Beau Stanton: I gained a better understanding of what it takes to create a compelling image. Working with Ron also woke me up to the reality of how much one actually has to work to be successful as a painter. Sadly, he put to rest the romantic idea of the sleeping-in drinking all day “artist’s lifestyle.”
GH: Please describe the process of making one of your paintings?
BS: I begin with a drawing that establishes the overall composition. Next, I lay out the design elements in collage or photoshop or a combination of both. The drawing and designs are then combined into a single silk screen that is used to transfer the entire under drawing. After a simple underpainting I go on to render everything in oil paint.
GH: What is the inspiration for “Sanguine Machine: Antediluvian Artifacts from Futures Past” and how does it play out in the work for the show?
BS: Any kind of pre-modern architecture, ornamentation, letterpress printing, or decayed infrastructure serves as an inspiration.

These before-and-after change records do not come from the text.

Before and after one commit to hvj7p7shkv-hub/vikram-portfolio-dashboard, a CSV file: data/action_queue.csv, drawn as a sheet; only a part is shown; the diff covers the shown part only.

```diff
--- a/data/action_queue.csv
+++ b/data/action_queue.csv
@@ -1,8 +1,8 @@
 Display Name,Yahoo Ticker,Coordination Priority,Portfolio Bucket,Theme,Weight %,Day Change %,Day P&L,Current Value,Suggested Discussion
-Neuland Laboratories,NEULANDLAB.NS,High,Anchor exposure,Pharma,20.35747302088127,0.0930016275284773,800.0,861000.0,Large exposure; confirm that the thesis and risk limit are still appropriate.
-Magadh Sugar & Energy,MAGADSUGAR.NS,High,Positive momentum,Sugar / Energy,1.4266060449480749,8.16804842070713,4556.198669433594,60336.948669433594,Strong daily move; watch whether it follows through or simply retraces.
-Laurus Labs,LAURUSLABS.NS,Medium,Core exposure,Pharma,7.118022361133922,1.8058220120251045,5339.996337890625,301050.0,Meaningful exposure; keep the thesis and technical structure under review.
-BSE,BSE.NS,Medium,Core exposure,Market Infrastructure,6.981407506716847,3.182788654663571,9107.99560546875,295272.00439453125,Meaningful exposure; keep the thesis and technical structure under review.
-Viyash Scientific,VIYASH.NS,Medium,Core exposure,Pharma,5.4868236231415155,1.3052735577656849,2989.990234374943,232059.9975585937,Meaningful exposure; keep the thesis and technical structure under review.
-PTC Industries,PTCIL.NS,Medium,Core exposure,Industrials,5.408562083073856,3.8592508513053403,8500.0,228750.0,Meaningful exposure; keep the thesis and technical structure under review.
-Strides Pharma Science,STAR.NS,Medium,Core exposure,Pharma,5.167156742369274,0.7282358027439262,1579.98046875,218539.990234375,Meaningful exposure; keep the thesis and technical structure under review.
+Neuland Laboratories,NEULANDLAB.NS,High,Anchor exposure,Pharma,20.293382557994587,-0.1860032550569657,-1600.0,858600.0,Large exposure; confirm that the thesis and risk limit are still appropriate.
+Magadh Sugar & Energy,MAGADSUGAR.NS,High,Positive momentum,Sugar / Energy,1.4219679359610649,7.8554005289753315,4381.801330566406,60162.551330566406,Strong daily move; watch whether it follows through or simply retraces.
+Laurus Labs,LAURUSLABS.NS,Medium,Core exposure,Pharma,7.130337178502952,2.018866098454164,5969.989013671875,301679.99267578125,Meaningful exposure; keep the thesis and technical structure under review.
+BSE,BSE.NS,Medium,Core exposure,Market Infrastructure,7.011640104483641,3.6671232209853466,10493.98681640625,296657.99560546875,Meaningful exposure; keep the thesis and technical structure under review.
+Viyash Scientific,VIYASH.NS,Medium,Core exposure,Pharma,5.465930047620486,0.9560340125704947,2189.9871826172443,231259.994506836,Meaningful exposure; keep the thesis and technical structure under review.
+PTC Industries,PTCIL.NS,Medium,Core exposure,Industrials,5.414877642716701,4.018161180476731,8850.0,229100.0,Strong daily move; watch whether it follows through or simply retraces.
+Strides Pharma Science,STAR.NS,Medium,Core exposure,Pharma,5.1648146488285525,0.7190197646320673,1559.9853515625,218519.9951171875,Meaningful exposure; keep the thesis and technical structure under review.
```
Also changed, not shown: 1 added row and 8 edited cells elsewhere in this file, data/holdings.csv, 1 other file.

Lately I’ve been exploring abandoned 19th century sites around the NYC area to collect photo reference and artifacts for my paintings. You can see a few of these adventures on my blog here.
GH: We can’t help but appreciate the contrasts between your use of destructive or violent imagery (such as guns or mushroom clouds) and their ornate and romantic environments. Are there any concepts behind this?

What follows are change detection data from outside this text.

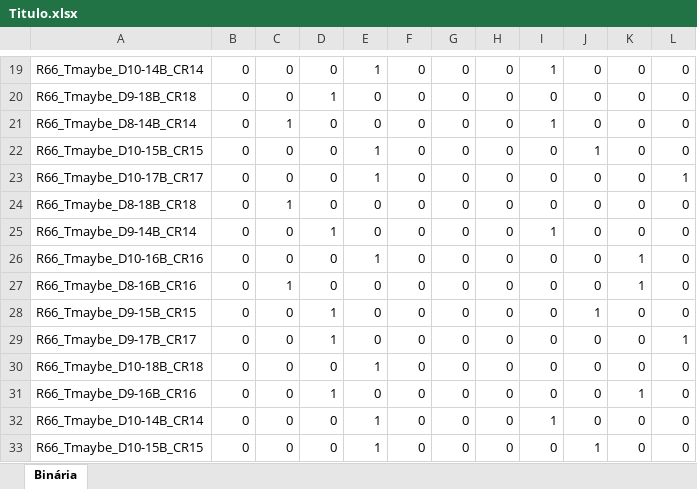
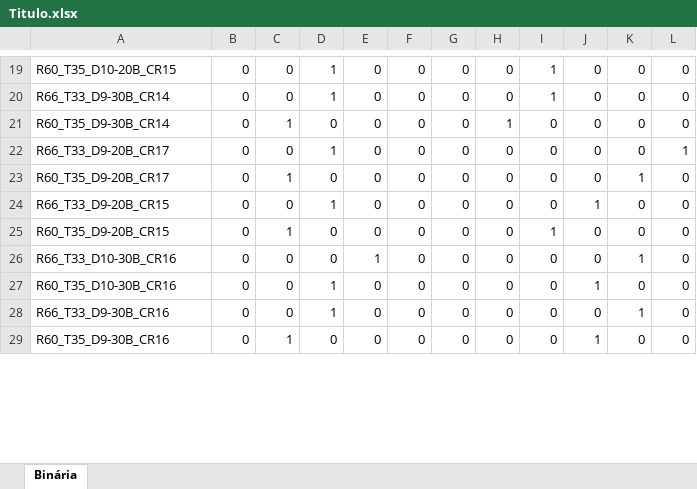
Before and after one commit to henrique4d/Simulador, an Excel workbook: bin/Debug/Tabela Binária/Titulo.xlsx, sheet Binária, drawn as a sheet; only a part is shown, gaps mark what is left out; values as stored, in another font and other column widths than the file's, no borders; removed rows and columns are numbered as before the commit, all else as after; the diff covers the shown part only; the diff names each change by its address in the sheet, - before the commit and + after, or states it on an @@ line.

```diff
--- a/bin/Debug/Tabela Binária/Titulo.xlsx (sheet Binária)
+++ b/bin/Debug/Tabela Binária/Titulo.xlsx (sheet Binária)
-A19: R66_Tmaybe_D10-14B_CR14
+A19: R60_T35_D10-20B_CR15
-D19: 0
+D19: 1
-E19: 1
+E19: 0
-A20: R66_Tmaybe_D9-18B_CR18
+A20: R66_T33_D9-30B_CR14
-I20: 0
+I20: 1
-A21: R66_Tmaybe_D8-14B_CR14
+A21: R60_T35_D9-30B_CR14
-H21: 0
+H21: 1
-I21: 1
+I21: 0
-row 22: R66_Tmaybe_D10-15B_CR15 | 0 | 0 | 0 | 1 | 0 | 0 | 0 | 0 | 1 | 0 | 0
-A22: R66_Tmaybe_D10-17B_CR17
+A22: R66_T33_D9-20B_CR17
-D22: 0
+D22: 1
-E22: 1
+E22: 0
-A23: R66_Tmaybe_D8-18B_CR18
+A23: R60_T35_D9-20B_CR17
-K23: 0
+K23: 1
-A24: R66_Tmaybe_D9-14B_CR14
+A24: R66_T33_D9-20B_CR15
-I24: 1
+I24: 0
-J24: 0
+J24: 1
+row 25: R60_T35_D9-20B_CR15 | 0 | 1 | 0 | 0 | 0 | 0 | 0 | 1 | 0 | 0 | 0
-A26: R66_Tmaybe_D10-16B_CR16
+A26: R66_T33_D10-30B_CR16
-row 27: R66_Tmaybe_D8-16B_CR16 | 0 | 1 | 0 | 0 | 0 | 0 | 0 | 0 | 0 | 1 | 0
-A27: R66_Tmaybe_D9-15B_CR15
+A27: R60_T35_D10-30B_CR16
-row 29: R66_Tmaybe_D9-17B_CR17 | 0 | 0 | 1 | 0 | 0 | 0 | 0 | 0 | 0 | 0 | 1
-row 30: R66_Tmaybe_D10-18B_CR18 | 0 | 0 | 0 | 1 | 0 | 0 | 0 | 0 | 0 | 0 | 0
-A28: R66_Tmaybe_D9-16B_CR16
+A28: R66_T33_D9-30B_CR16
-row 32: R66_Tmaybe_D10-14B_CR14 | 0 | 0 | 0 | 1 | 0 | 0 | 0 | 1 | 0 | 0 | 0
-A29: R66_Tmaybe_D10-15B_CR15
+A29: R60_T35_D9-30B_CR16
-C29: 0
+C29: 1
-E29: 1
+E29: 0
```
Also changed, not shown: other rows of this sheet, bin/Debug/Regulação/Titulo.xlsx, bin/Debug/Simulações/Título.xlsx, 18 other files.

BS: A main idea at work in this show has to do with the end of a cycle and how beauty can be found in the degradation. I like to think of it as an optimist’s approach to the apocalypse.

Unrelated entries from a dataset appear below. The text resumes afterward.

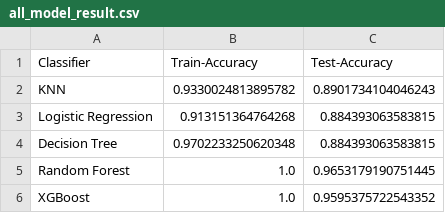
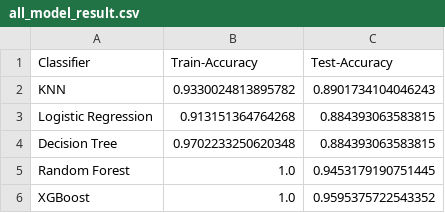
Before and after one commit to Kaviya982006/Kaviya, a CSV file: static/all_model_result.csv, drawn as a sheet.

Commit message:
Ready for Render deployment

```diff
--- a/static/all_model_result.csv
+++ b/static/all_model_result.csv
@@ -4,3 +4,3 @@ Logistic Regression,0.913151364764268,0.884393063583815
 Decision Tree,0.9702233250620348,0.884393063583815
-Random Forest,1.0,0.9653179190751445
+Random Forest,1.0,0.9453179190751445
 XGBoost,1.0,0.9595375722543352
```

GH: If you lived in the victorian era what would you like your job to be (besides a painter)?
BS: Letterpress printer, a Baron, or both.
GH: If two unfamiliar viewers were to spark up a conversation about your work, what do you think they would talk about? What would you want them to take away from the collection?
BS: I like it when two people have completely different interpretations of a painting. If I’m able to raise interesting questions without over stating the concepts behind the work I’ve done my job well.
GH: How do you use symbolism in your work? Are there any lessons for the viewer?
BS: One of the main themes of this body of work is how visual symbols can be iconic and accessible, yet esoteric in meaning. I like to provide visual touchstones for the viewer with the iconic while also allowing room for complex concepts to be interpreted.
GH: Can you explain the aesthetic choices you make in your pieces? For example, why choose to place a fanned pattern in the corner versus in the center of the composition. Are these choices planned or impulsive?
BS: These decisions can be impulsive or planned. Overall layout is mostly an intuitive process but there are also situations where I aim to create tension or a point of focus which requires more strategic design.
GH: How long have you been painting? Please talk about your creative history.
BS: I was born to creative and visually inclined parents who encouraged the art thing. I’ve been paintings since I was 10 and been drawing since I can remember. Later I moved on to work in a variety of media including darkroom photography, sculpture, and every kind of paint imaginable. During and after school I worked as a freelance illustrator. I relocated to New York after college and started curating pop-up exhibitions while working for Ron English.
GH: How has your artistic path shaped the person you are today?
BS: It’s forced me to look for the lowest interest rates on credit cards.
Gallery Hijinks is a welcoming space for fresh and progressive art to reside. We have ventured out to create a space completely unique and genuine and are excited to introduce our own roster of emerging talent both local and international.
2309 Bryant Street
San Francisco, CA, 94110